More likely, in three years, Chef Matt will find himself with little to show for the experience other than media links and pay stubs revealing a lower take-home than his top bartender. He’s sweating this evening on the line—not just from the heat, but because he only owns 5 percent of the restaurant, and even if it lasts a decade, all it will get him is another opportunity to earn a five-figure salary and 5 percent of meager profits.
Chefs may be the faces of Twin Cities restaurants, but only in the rarest of cases do they own the places where they work. That privilege is reserved for a small group of moneyed individuals able to front six or even seven figures to take a vanilla shell to high style, or even just renovate a hovel. They are the often secretive and almost always anonymous force that drives a trade even they regard as a bad investment. They do it for all sorts of reasons, but making a lot of money is rarely on the list.
In most businesses, the person with the concept, who’s also the CEO/COO, is the big dog. But that’s not how the restaurant business works. It’s hard to say why, other than that the business is extremely capital intensive, and with capital comes control. Most chefs never accumulate enough capital to have control beyond the food on the plate.
“Another chef in town approached me; he wanted an investor,” says Jon Salveson, a Piper Jaffray investment banker who was part of the investor consortium that bankrolled chef Gavin Kaysen’s return to the Twin Cities (Spoon & Stable, Demi, Bellecour). “But he had lots of investors and a large equity partner. I said I’d be his sole investor or nothing, because [he had given so much equity away that] he’d be in a position where he’d have to open another restaurant just to make ends meet.”
Chefs would have more influence if they could borrow from banks to open restaurants, but in general, they can’t. “Twenty years ago you could get bank money, but now it’s considered a high-risk loan by banking regulators,” says local restaurateur and investor Bob Kinsella. “[Banks] want every dollar collateralized. They will only loan on land or a building.”
“So we all go to private investors,” says Patti Soskin, a veteran local restaurateur who operates Yum! in St. Louis Park and Minnetonka. (Her initial investor was Bob Pohlad.) “They all do it for different reasons, but you have to keep them happy.”

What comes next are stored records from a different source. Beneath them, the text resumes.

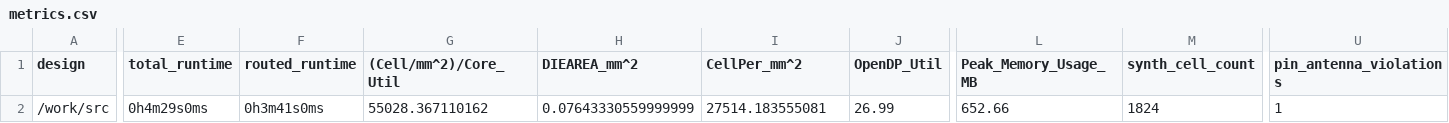
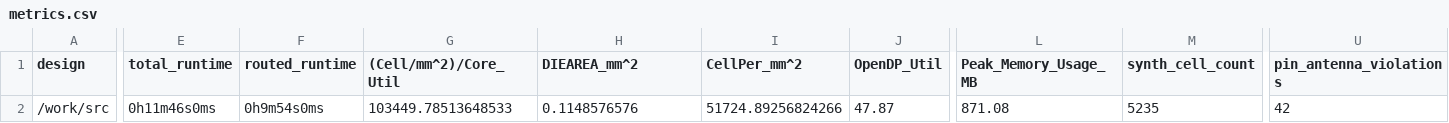
Before and after one commit to TinyTapeout/tinytapeout-05, a CSV file: projects/tt_um_no_time_for_squares_tommythorn/metrics.csv, drawn as a sheet; only a part is shown, gaps mark what is left out; the diff covers the shown part only; the diff names each change by its address in the sheet, - before the commit and + after, or states it on an @@ line.

Commit message:
feat: update project tt_um_no_time_for_squares_tommythorn from tommythorn/no-time-for-squares
Commit: e790eadb9ef3e7cea80ea629d8d2abceb4f720fe
Workflow: https://github.com/tommythorn/no-time-for-squares/actions/runs/6751927823

```diff
--- a/projects/tt_um_no_time_for_squares_tommythorn/metrics.csv
+++ b/projects/tt_um_no_time_for_squares_tommythorn/metrics.csv
-E2 (total_runtime): 0h4m29s0ms
+E2 (total_runtime): 0h11m46s0ms
-F2 (routed_runtime): 0h3m41s0ms
+F2 (routed_runtime): 0h9m54s0ms
-G2 ((Cell/mm^2)/Core_Util): 55028.367110162
+G2 ((Cell/mm^2)/Core_Util): 103449.78513648533
-H2 (DIEAREA_mm^2): 0.07643330559999999
+H2 (DIEAREA_mm^2): 0.1148576576
-I2 (CellPer_mm^2): 27514.183555081
+I2 (CellPer_mm^2): 51724.89256824266
-J2 (OpenDP_Util): 26.99
+J2 (OpenDP_Util): 47.87
-L2 (Peak_Memory_Usage_MB): 652.66
+L2 (Peak_Memory_Usage_MB): 871.08
-M2 (synth_cell_count): 1824
+M2 (synth_cell_count): 5235
-U2 (pin_antenna_violations): 1
+U2 (pin_antenna_violations): 42
```
Also changed, not shown: 31 edited cells elsewhere in this file, 7 other files.
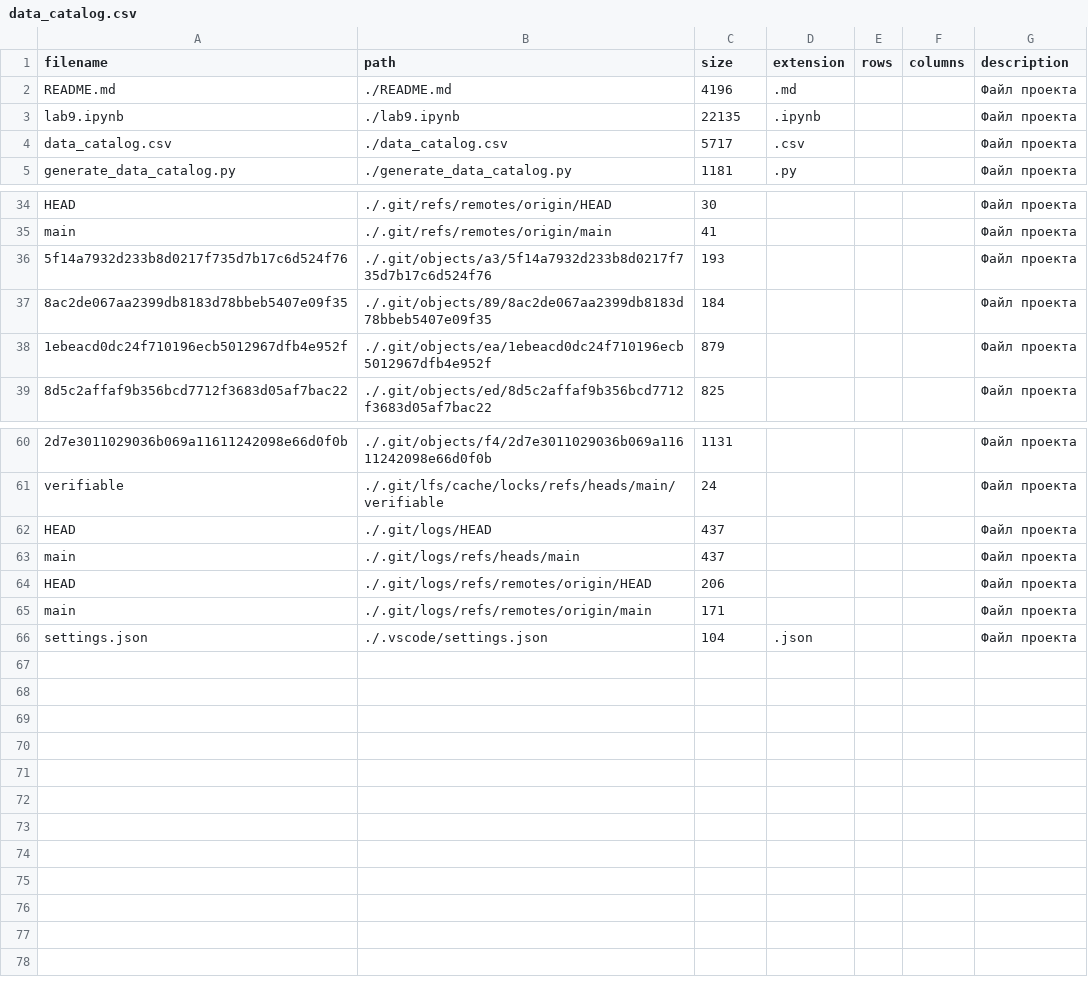
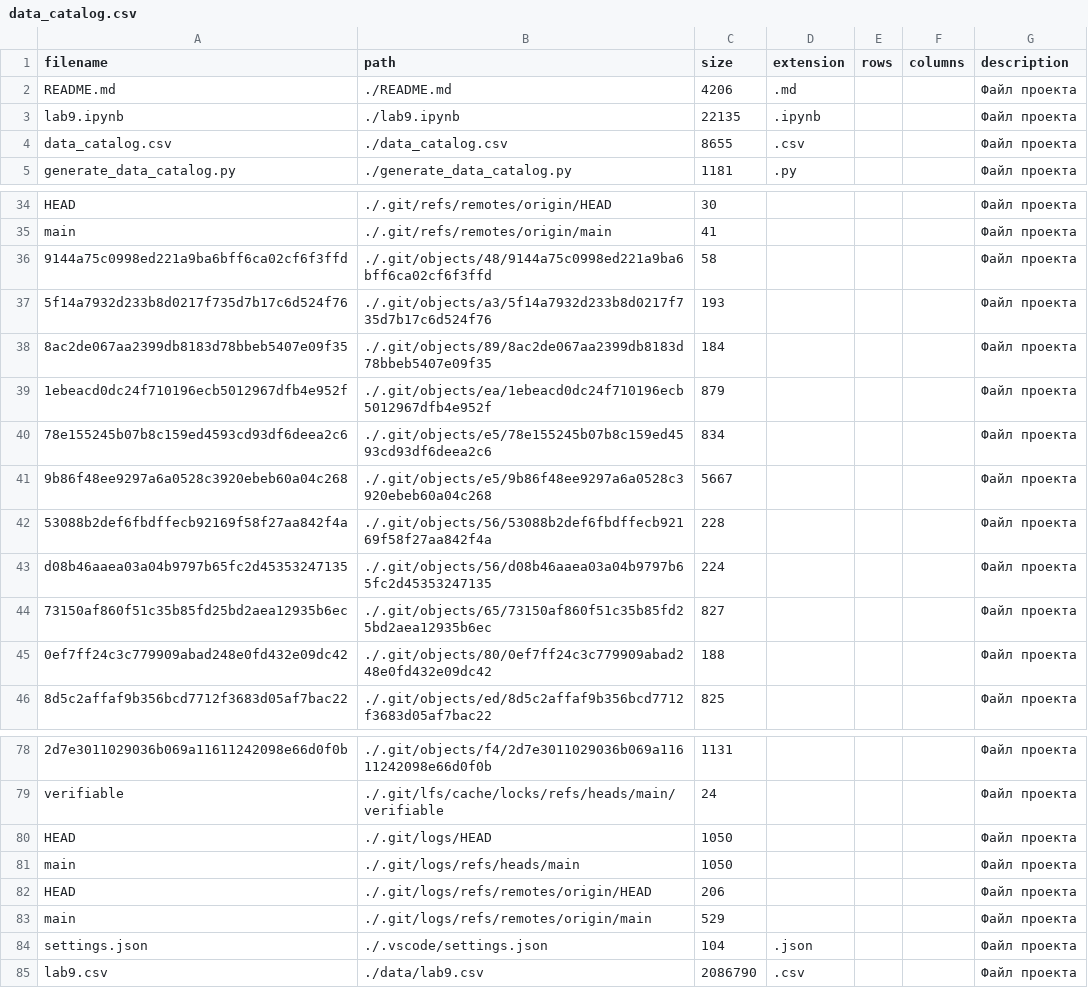
Before and after one commit to alenaosth/lab9, a CSV file: data_catalog.csv, drawn as a sheet; only a part is shown, gaps mark what is left out; addresses are those after the commit; the diff covers the shown part only; the diff names each change by its address in the sheet, - before the commit and + after, or states it on an @@ line.

Commit message:
Update data catalog

```diff
--- a/data_catalog.csv
+++ b/data_catalog.csv
-C2 (size): 4196
+C2 (size): 4206
-C4 (size): 5717
+C4 (size): 8655
+row 36: 9144a75c0998ed221a9ba6bff6ca02cf6f3ffd | ./.git/objects/48/9144a75c0998ed221a9ba6bff6ca02cf6f3ffd | 58 |  |  |  | Файл проекта
+row 40: 78e155245b07b8c159ed4593cd93df6deea2c6 | ./.git/objects/e5/78e155245b07b8c159ed4593cd93df6deea2c6 | 834 |  |  |  | Файл проекта
+row 41: 9b86f48ee9297a6a0528c3920ebeb60a04c268 | ./.git/objects/e5/9b86f48ee9297a6a0528c3920ebeb60a04c268 | 5667 |  |  |  | Файл проекта
+row 42: 53088b2def6fbdffecb92169f58f27aa842f4a | ./.git/objects/56/53088b2def6fbdffecb92169f58f27aa842f4a | 228 |  |  |  | Файл проекта
+row 43: d08b46aaea03a04b9797b65fc2d45353247135 | ./.git/objects/56/d08b46aaea03a04b9797b65fc2d45353247135 | 224 |  |  |  | Файл проекта
+row 44: 73150af860f51c35b85fd25bd2aea12935b6ec | ./.git/objects/65/73150af860f51c35b85fd25bd2aea12935b6ec | 827 |  |  |  | Файл проекта
+row 45: 0ef7ff24c3c779909abad248e0fd432e09dc42 | ./.git/objects/80/0ef7ff24c3c779909abad248e0fd432e09dc42 | 188 |  |  |  | Файл проекта
-C80:C81 (size): 437
+C80:C81 (size): 1050
-C83 (size): 171
+C83 (size): 529
+row 85: lab9.csv | ./data/lab9.csv | 2086790 | .csv |  |  | Файл проекта
```
Also changed, not shown: 11 added rows and 2 edited cells elsewhere in this file.
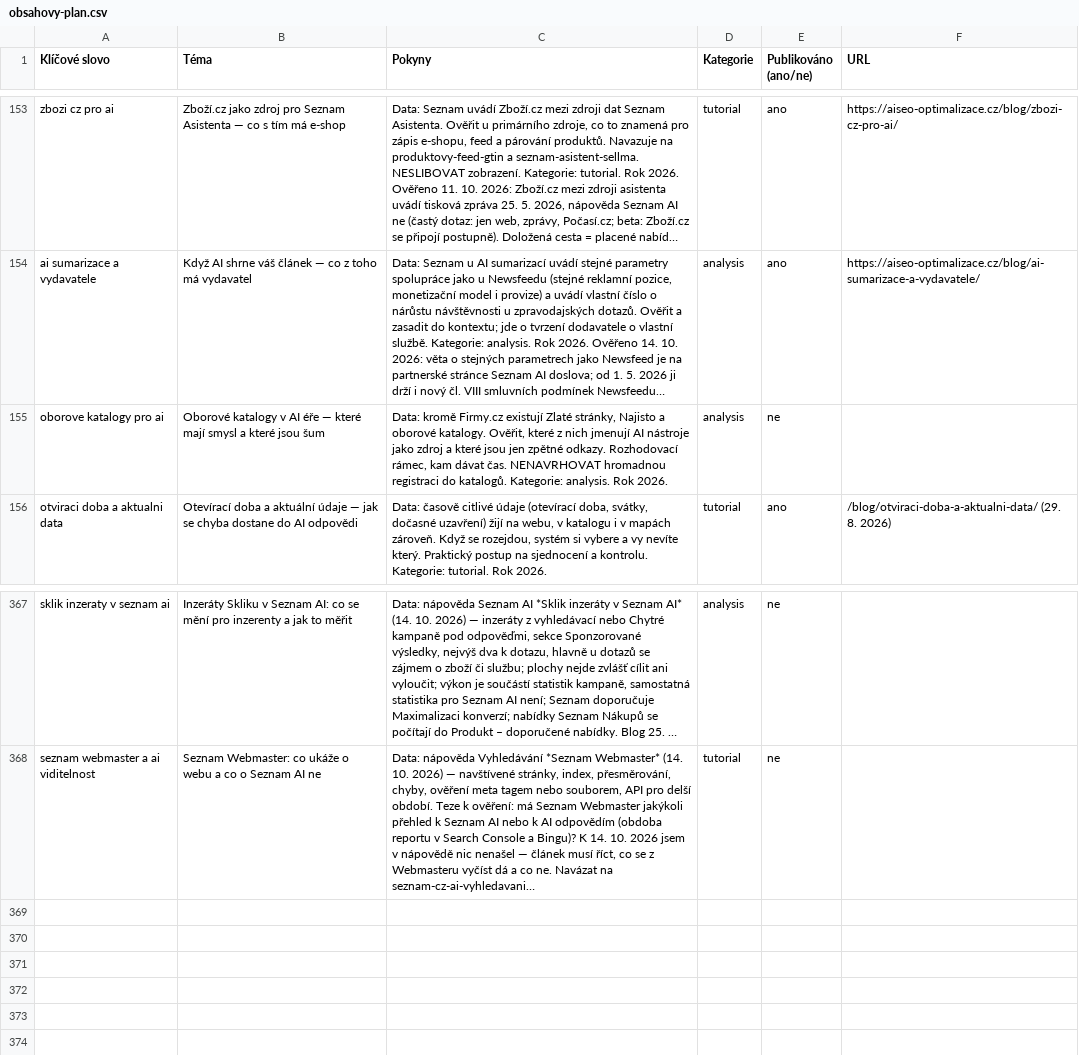
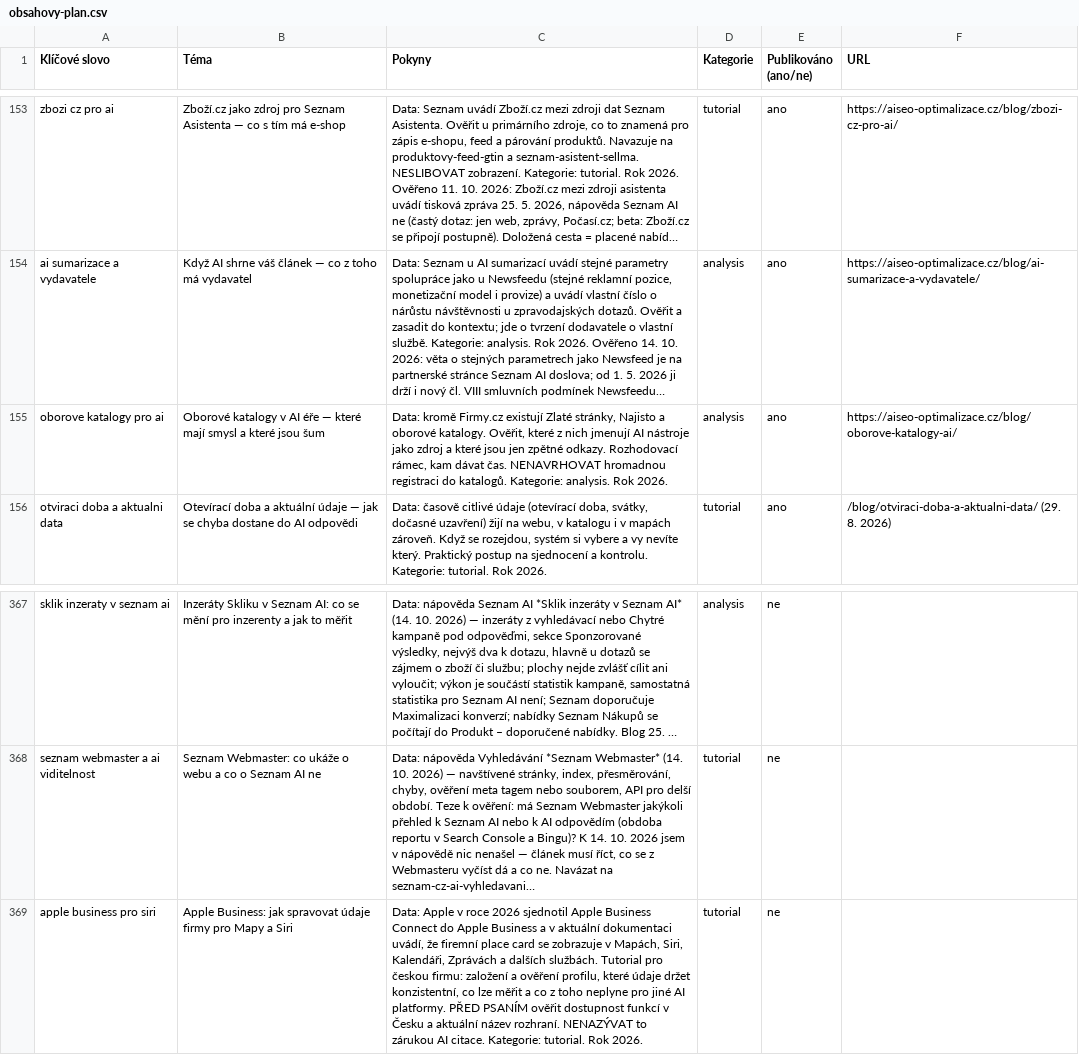
Before and after one commit to ultron-sniperdesign/aiseo-optimalizace, a CSV file: blogger/obsahovy-plan.csv, drawn as a sheet; only a part is shown, gaps mark what is left out; long unchanged cells end in …; the diff names each change by its address in the sheet, - before the commit and + after, or states it on an @@ line.

Commit message:
Plan: uzavren clanek o oborovych katalozich

```diff
--- a/blogger/obsahovy-plan.csv
+++ b/blogger/obsahovy-plan.csv
-E155 (Publikováno (ano/ne)): ne
+E155 (Publikováno (ano/ne)): ano
-F155 (URL): (empty)
+F155 (URL): https://aiseo-optimalizace.cz/blog/oborove-katalogy-ai/
+row 369: apple business pro siri | Apple Business: jak spravovat údaje firmy pro Mapy a Siri | Data: Apple v roce 2026 sjednotil Apple Business Connect do Apple Business a v aktuální dokumentaci uvádí, že firemní place card se zobrazuje v Mapách, Siri, Kalendáři, Zprávách a dalších službách. Tutorial pro českou firmu: založení a ověření profilu, které údaje držet konzistentní, co lze měřit a co z toho neplyne pro jiné AI platformy. PŘED PSANÍM ověřit dostupnost funkcí v Česku a aktuální název rozhraní. NENAZÝVAT to zárukou AI citace. Kategorie: tutorial. Rok 2026. | tutorial | ne
```
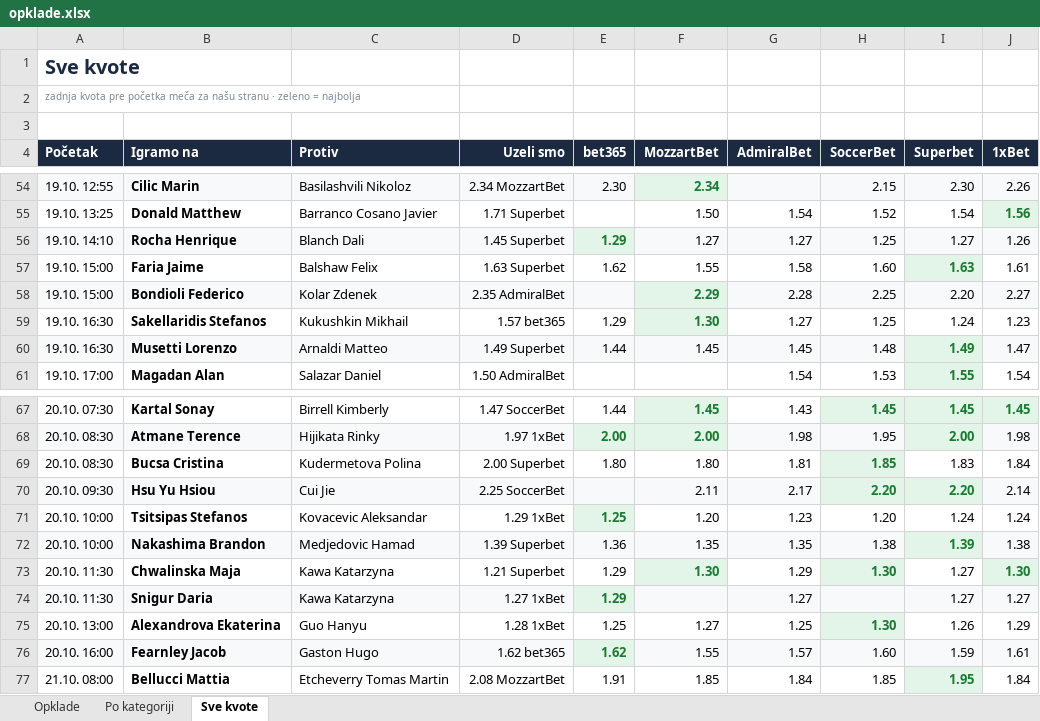
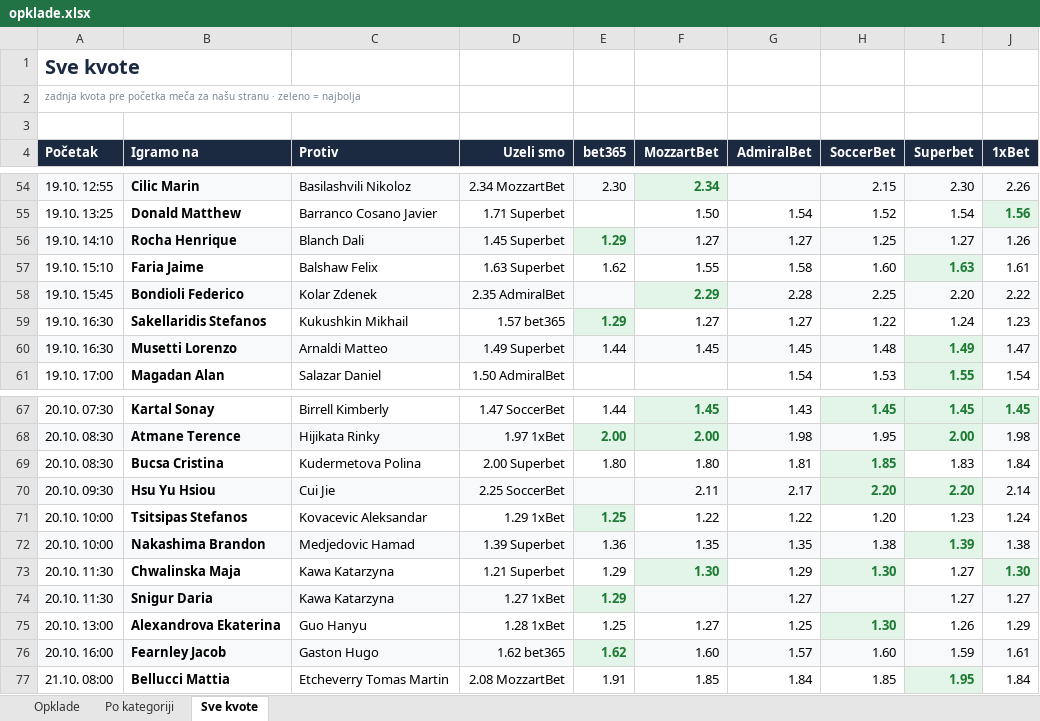
Before and after one commit to andreja69420/pantasocial, an Excel workbook: research/tennis-ml/paper/opklade.xlsx, sheet Sve kvote, drawn as a sheet; only a part is shown, gaps mark what is left out; values as stored, in another font and other column widths than the file's, no borders; the diff names each change by its address in the sheet, - before the commit and + after, or states it on an @@ line.

```diff
--- a/research/tennis-ml/paper/opklade.xlsx (sheet Sve kvote)
+++ b/research/tennis-ml/paper/opklade.xlsx (sheet Sve kvote)
-A57 (Početak): 19.10. 15:00
+A57 (Početak): 19.10. 15:10
-A58 (Početak): 19.10. 15:00
+A58 (Početak): 19.10. 15:45
-J58 (1xBet): 2.27
+J58 (1xBet): 2.22
@@ E59 fill: none → #E3F4E8, bold: off → on, text colour: black → #1E7B34 @@
-F59 (MozzartBet): 1.30
+F59 (MozzartBet): 1.27
@@ F59 fill: #E3F4E8 → none, bold: on → off, text colour: #1E7B34 → black @@
-H59 (SoccerBet): 1.25
+H59 (SoccerBet): 1.22
-F71 (MozzartBet): 1.20
+F71 (MozzartBet): 1.22
-G71 (AdmiralBet): 1.23
+G71 (AdmiralBet): 1.22
-I71 (Superbet): 1.24
+I71 (Superbet): 1.23
-F76 (MozzartBet): 1.55
+F76 (MozzartBet): 1.60
```
Also changed, not shown: sheet Opklade, 2 other files.
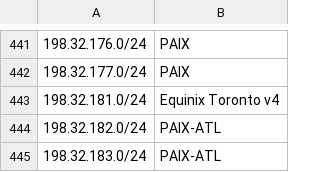
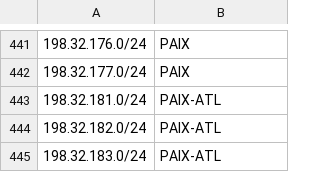
Before and after one commit to haensen/ix-networks, a CSV file: ix_ip4.csv, drawn as a sheet; only a part is shown, gaps mark what is left out; the diff names each change by its address in the sheet, - before the commit and + after, or states it on an @@ line.

```diff
--- a/ix_ip4.csv
+++ b/ix_ip4.csv
-B443: Equinix Toronto v4
+B443: PAIX-ATL
```
Also changed, not shown: ix_ip6.csv.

The best investor is someone who loves your food, of course. “The archetype is wealthy men who are fans of your work,” says Russell Klein, co-founder and chef of Meritage in St. Paul, who does not use investors.
Their motivations are generally not financial. “People get their wealth, they get a little bored, and they dabble,” says Jim Wolford, founder of Atomic Data in Minneapolis and now majority partner of Bark and the Bite barbecue in St. Paul.
It’s also a ticket into a desirable world. “If you’re older, there are a lot of young people in the business, and it’s fun to be around them, get involved in their problems,” says Kinsella. “It’s extremely social. Restaurant employees are typically interesting people.
“There’s also an ego element,” he continues. “‘This is my place.’ They get to hang out and use their gift cards.”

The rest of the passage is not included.